The first workaround takes international transportation off the table. It forces transportation companies to work locally and limits where they can operate. The second method gives transportation companies the option of expanding to other countries so they can continue to meet their customer’s needs. Transportation companies are going to need to consider these two, and other potential methods of tariff evasion, when considering their current clients’ needs and expectations. The potential is there for transportation companies to lose out on business if these methods gain popularity.
To summarize, the tariffs are going to have a limited effect on 3PL tech companies.China’s position as the number one supplier of rubber to the United States might change, through the imposed tariffs on common trade products. This also extends to other products such as steel and lumber.

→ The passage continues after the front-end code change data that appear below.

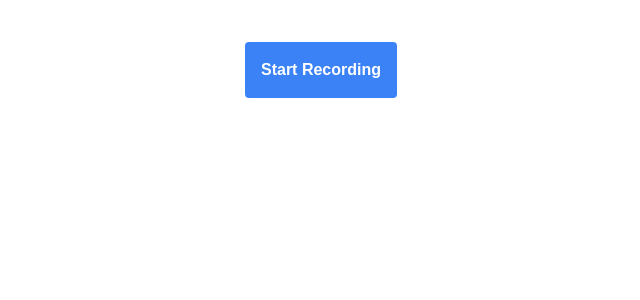
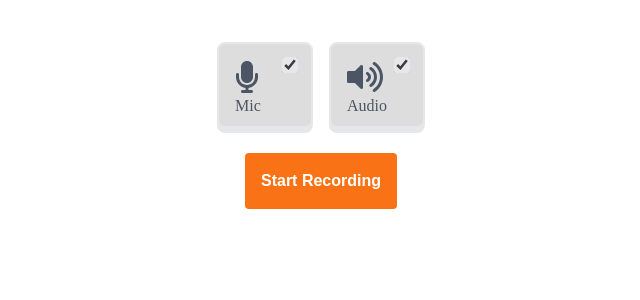
Before and after one commit to anwarulislam/screen-recorder, a Vue app: page / in a window 1280 px wide. Shown: the top 300 px of the page, without its empty margins (319-959 px from the left). Built offline with nearby package versions, Linux system fonts and the light colour scheme.

Commit message:
feat: add new option

```diff
--- a/src/ScreenOnly.vue
+++ b/src/ScreenOnly.vue
@@ -49,6 +49,10 @@
     </transition>
 
     <!-- RECORDED PREVIEW -->
+
+    <div v-if="streamStatus === 'NONE'" class="x-mb-5">
+      <Settings @onChange="onSettingChanges" />
+    </div>
 
     <div class="centered-buttons x-flex x-justify-center x-gap-3">
       <button
@@ -112,6 +116,13 @@ import ysFixWebmDuration from "fix-webm-duration";
 import { ref } from "vue";
 import { getDownloadName } from "./helpers";
 import Modal from "./components/Modal.vue";
+import Settings, { Option } from "./components/Settings.vue";
+
+const option = ref<Option>();
+
+const onSettingChanges = (newOption: Option) => {
+  option.value = newOption;
+};
 
 const startRecordingBtn = ref<HTMLButtonElement | null>(null);
 
@@ -330,12 +341,12 @@ function downloadRecordedVideo() {
 <style scoped>
 .m-button {
   @apply x-rounded x-py-2 x-px-4 x-font-bold;
-  @apply x-bg-blue-500 x-text-white;
+  @apply x-bg-orange-500 x-text-white;
   @apply x-text-base;
   font-family: sans-serif;
 }
 .m-button:hover {
-  @apply x-bg-blue-700;
+  @apply x-bg-orange-600;
 }
 
 .m-video {
--- /dev/null
+++ b/src/components/Checkbox.vue
@@ -0,0 +1,81 @@
+<template>
+  <label :for="id" class="custom-check-label">
+    <input
+      type="checkbox"
+      :id="id"
+      :checked="checked"
+      class="x-absolute x-right-3 x-top-3 x-z-10"
+      @input="onChange"
+    />
+    <div class="custom-check">
+      <!-- slot -->
+      <div>
+        <span class="x-icon">
+          <slot></slot>
+        </span>
+      </div>
+      <span>{{ label }}</span>
+    </div>
+  </label>
+</template>
+<script lang="ts" setup>
+const props = defineProps<{
+  label: string;
+  id: string;
+  checked?: boolean;
+}>();
+
+const emit = defineEmits<{
+  (e: "update:checked", checked: boolean): void;
+}>();
+
+const onChange = (e: Event | any) => {
+  emit("update:checked", e.target.checked);
+};
+</script>
+
+<style scoped lang="css">
+.custom-check-label {
+  position: relative;
+  border-radius: 8px;
+}
+.custom-check {
+  position: relative;
+  padding: 1rem;
+  border-radius: 8px;
+  border: 2px solid #e5e7eb;
+  box-shadow: inset 0px -5px 0px 0px #e5e7eb;
+  min-width: 60px;
+  text-align: left;
+  cursor: pointer;
+  transition: 0.3s;
+  color: #4b5563;
+}
+
+.custom-check:hover {
+  box-shadow: inset 0px -10px 0px 0px #e5e7eb;
+}
+
+/* if checked */
+.custom-check-label input:checked + div {
+  background: #ddd;
+}
+
+.x-icon {
+  font-size: 2rem;
+}
+
+input[type="checkbox"] {
+  /* Styling checkbox */
+  width: 1rem;
+  height: 1rem;
+  border-radius: 4px;
+  border: 2px solid #e5e7eb;
+  transition: 0.3s;
+}
+
+input[type="checkbox"]:checked {
+  background: #e5e7eb;
+  accent-color: #e5e7eb;
+}
+</style>
--- /dev/null
+++ b/src/components/Settings.vue
@@ -0,0 +1,45 @@
+<template>
+  <div class="x-flex x-justify-center x-gap-4">
+    <Checkbox :checked="option.mic" label="Mic" id="mic">
+      <svg xmlns="http://www.w3.org/2000/svg" viewBox="0 0 384 512">
+        <path
+          d="M192 0C139 0 96 43 96 96V256c0 53 43 96 96 96s96-43 96-96V96c0-53-43-96-96-96zM64 216c0-13.3-10.7-24-24-24s-24 10.7-24 24v40c0 89.1 66.2 162.7 152 174.4V464H120c-13.3 0-24 10.7-24 24s10.7 24 24 24h72 72c13.3 0 24-10.7 24-24s-10.7-24-24-24H216V430.4c85.8-11.7 152-85.3 152-174.4V216c0-13.3-10.7-24-24-24s-24 10.7-24 24v40c0 70.7-57.3 128-128 128s-128-57.3-128-128V216z"
+          fill="currentColor"
+        />
+      </svg>
+    </Checkbox>
+    <Checkbox :checked="option.audio" label="Audio" id="audio">
+      <svg xmlns="http://www.w3.org/2000/svg" viewBox="0 0 576 512">
+        <path
+          d="M215.03 71.05L126.06 160H24c-13.26 0-24 10.74-24 24v144c0 13.25 10.74 24 24 24h102.06l88.97 88.95c15.03 15.03 40.97 4.47 40.97-16.97V88.02c0-21.46-25.96-31.98-40.97-16.97zm233.32-51.08c-11.17-7.33-26.18-4.24-33.51 6.95-7.34 11.17-4.22 26.18 6.95 33.51 66.27 43.49 105.82 116.6 105.82 195.58 0 78.98-39.55 152.09-105.82 195.58-11.17 7.32-14.29 22.34-6.95 33.5 7.04 10.71 21.93 14.56 33.51 6.95C528.27 439.58 576 351.33 576 256S528.27 72.43 448.35 19.97zM480 256c0-63.53-32.06-121.94-85.77-156.24-11.19-7.14-26.03-3.82-33.12 7.46s-3.78 26.21 7.41 33.36C408.27 165.97 432 209.11 432 256s-23.73 90.03-63.48 115.42c-11.19 7.14-14.5 22.07-7.41 33.36 6.51 10.36 21.12 15.14 33.12 7.46C447.94 377.94 480 319.54 480 256zm-141.77-76.87c-11.58-6.33-26.19-2.16-32.61 9.45-6.39 11.61-2.16 26.2 9.45 32.61C327.98 228.28 336 241.63 336 256c0 14.38-8.02 27.72-20.92 34.81-11.61 6.41-15.84 21-9.45 32.61 6.43 11.66 21.05 15.8 32.61 9.45 28.23-15.55 45.77-45 45.77-76.88s-17.54-61.32-45.78-76.86z"
+          fill="currentColor"
+        /></svg
+    ></Checkbox>
+  </div>
+</template>
+<script lang="ts" setup>
+import { ref, watch } from "vue";
+import Checkbox from "./Checkbox.vue";
+
+export type Option = {
+  audio: boolean;
+  mic: boolean;
+};
+
+const option = ref<Option>({
+  audio: true,
+  mic: true,
+});
+
+const emit = defineEmits<{
+  (e: "onChange", value: Option): void;
+}>();
+
+watch(
+  option,
+  (newVal) => {
+    emit("onChange", newVal);
+  },
+  { deep: true, immediate: true }
+);
+</script>
--- a/src/style.css
+++ b/src/style.css
@@ -13,3 +13,11 @@
 #screen-recorder a {
   text-decoration: none;
 }
+
+.x-icon svg {
+  display: inline-block;
+  font-size: inherit;
+  height: 1em;
+  overflow: visible;
+  vertical-align: -0.125em;
+}
```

This has pushed people to rapidly attempt to move their products from China to the United States in an attempt to escape the second-phase tariff increase. Although the trade war has imposed these tariffs, upwards of 25%, transportation companies are likely to not be meaningfully affected. As well as, port volume is not expected to change. 3PL companies are expected to continue growing, even under increasingly competitive conditions. China’s GDP is expected to be affected more by the trade war than the United States’ GDP. Manufacturers are also starting to find workarounds the tariffs. Some manufacturers, like nLight, are dividing up their production facilities to focus on selling locally. Larger manufacturers, like Intel, are fracturing their production process further to completely evade the tariffs made on their tech products.
Update⼁On November, 30 Donald Trump, President of the United States, and Xi Jinping, President of the People’s Republic of China, sat down and began discussing a temporary “cease-fire.” During a dinner at the G20 meeting in Buenos Aires, Argentina the world leaders struck a compromise. The United States will not go through with the planned tariff increases on $200 billion of Chinese goods. Instead, there will be a 90-day negotiation period. Additionally, if both countries cannot agree on terms by the end of this 90-day period then the US will enact the originally planned 25% tariffs.

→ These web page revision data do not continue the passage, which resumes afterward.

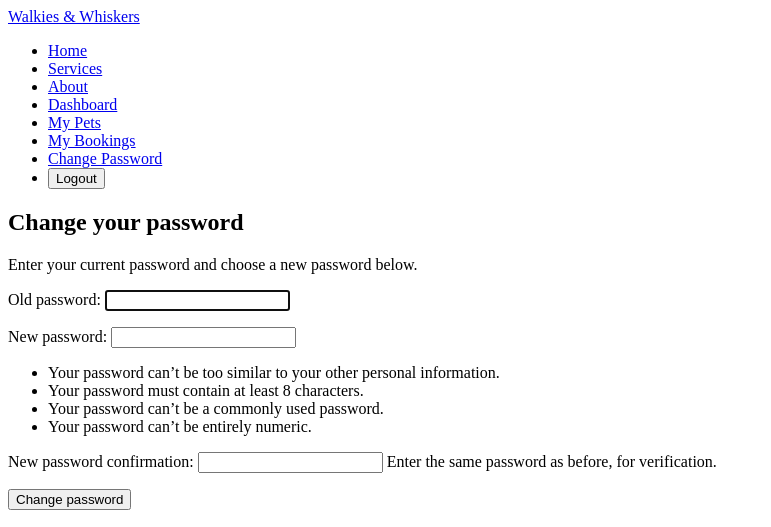
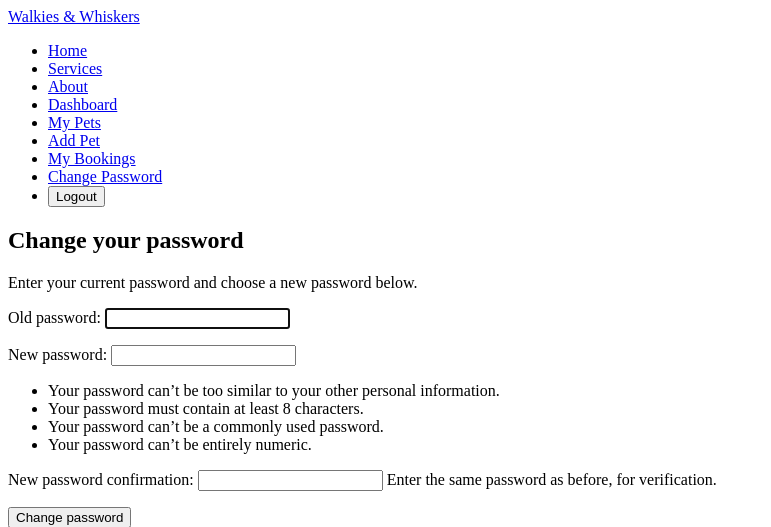
Before and after one commit to CtrlAltKismet/walkies-and-whiskers, a Django app: page /accounts/password-change/ in a window 1280 px wide. Shown: the top 527 px of the page, without its empty margins (0-771 px from the left). Run offline with Django 5.2, Linux system fonts and the light colour scheme; the visitor is signed in with stand-in values (Sample User, id 1).

Commit message:
Added create pet to base html links

```diff
--- a/templates/base.html
+++ b/templates/base.html
@@ -41,6 +41,12 @@
 
                     <li>
                         <a href="#">My Pets</a>
+                    </li>
+
+                    <li>
+                        <a href="{% url 'pet_create' %}">
+                            Add Pet
+                        </a>
                     </li>
 
                     <li>
```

Even though a tenuous agreement has been reached, the US and China both have different things to say about the same subject. Press Secretary Sarah Huckabee Sanders and Chinese Foreign Minister Wang Yi have both spoken at length about the truce. Their statements, however, further illustrate the differing views. Although the US announced a 90-day deadline, Chinese officials have not mentioned a deadline. China has stated that both leaders will visit the other country at specific times, but the United States has not released any information related to this. Furthermore, both sides released more statements that were not commented on by the opposing party. The statements made can be summarized as follows: The US uses a pinpoint, specific approach and China uses broader strokes.